• [What needs to be done] When a record contains an image, skip the image and retype the rest of that record exactly.

• [Available records]

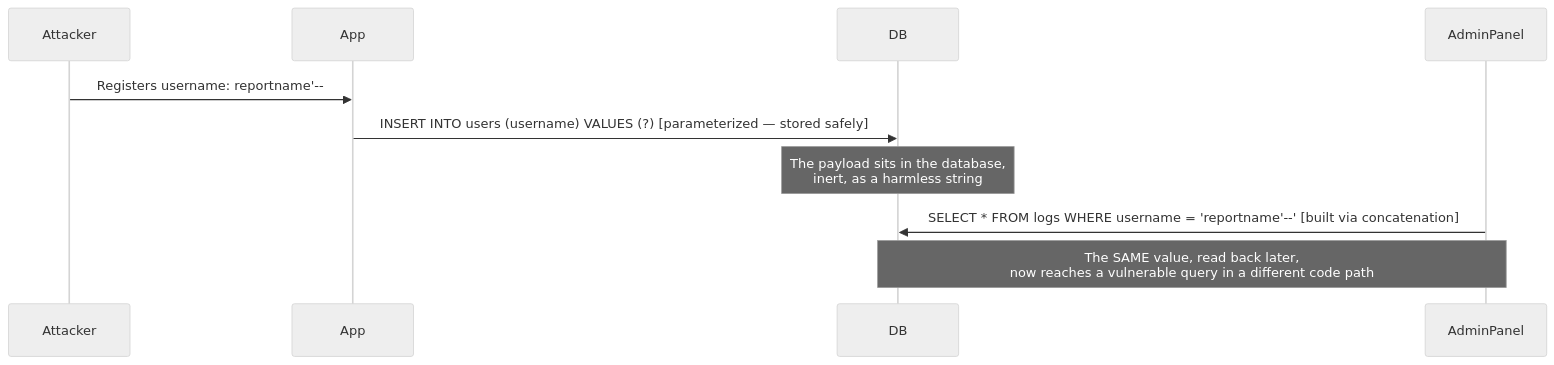
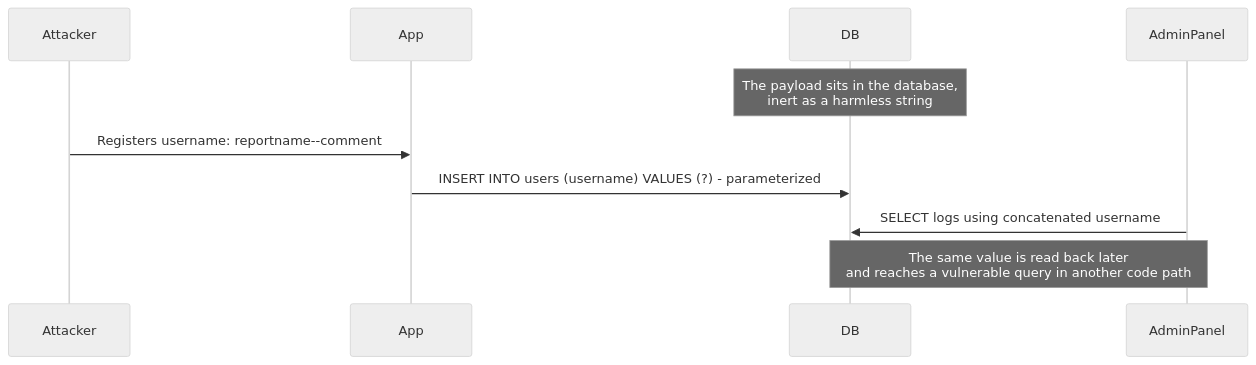
One commit to aw-junaid/bug-bounty changed the eighth of 27 diagrams in resources/vulnerabilties/sql/book/full.md. Above: the diagram before and after it, drawn with Mermaid (neutral theme). The commit also changed other lines of this file, not shown here.

````diff
--- a/resources/vulnerabilties/sql/book/full.md
+++ b/resources/vulnerabilties/sql/book/full.md
@@ -955,13 +955,13 @@
 ```mermaid
 sequenceDiagram
     participant Attacker
     participant App
     participant DB
     participant AdminPanel
 
-    Attacker->>App: Registers username: reportname'--
-    App->>DB: INSERT INTO users (username) VALUES (?)  [parameterized — stored safely]
-    Note over DB: The payload sits in the database,<br/>inert, as a harmless string
-    AdminPanel->>DB: SELECT * FROM logs WHERE username = 'reportname'--' [built via concatenation]
-    Note over AdminPanel,DB: The SAME value, read back later,<br/>now reaches a vulnerable query in a different code path
+    Note over DB: The payload sits in the database,<br/>inert as a harmless string
+    Attacker->>App: Registers username: reportname--comment
+    App->>DB: INSERT INTO users (username) VALUES (?) - parameterized
+    AdminPanel->>DB: SELECT logs using concatenated username
+    Note over AdminPanel,DB: The same value is read back later<br/>and reaches a vulnerable query in another code path
 ```
````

• [Output of the task]
One commit to aw-junaid/bug-bounty changed the eighth of 27 diagrams in resources/vulnerabilties/sql/book/full.md. Above: the diagram before and after it, drawn with Mermaid (neutral theme). The commit also changed other lines of this file, not shown here.

````diff
--- a/resources/vulnerabilties/sql/book/full.md
+++ b/resources/vulnerabilties/sql/book/full.md
@@ -955,13 +955,13 @@
 ```mermaid
 sequenceDiagram
     participant Attacker
     participant App
     participant DB
     participant AdminPanel
 
-    Attacker->>App: Registers username: reportname'--
-    App->>DB: INSERT INTO users (username) VALUES (?)  [parameterized — stored safely]
-    Note over DB: The payload sits in the database,<br/>inert, as a harmless string
-    AdminPanel->>DB: SELECT * FROM logs WHERE username = 'reportname'--' [built via concatenation]
-    Note over AdminPanel,DB: The SAME value, read back later,<br/>now reaches a vulnerable query in a different code path
+    Note over DB: The payload sits in the database,<br/>inert as a harmless string
+    Attacker->>App: Registers username: reportname--comment
+    App->>DB: INSERT INTO users (username) VALUES (?) - parameterized
+    AdminPanel->>DB: SELECT logs using concatenated username
+    Note over AdminPanel,DB: The same value is read back later<br/>and reaches a vulnerable query in another code path
 ```
````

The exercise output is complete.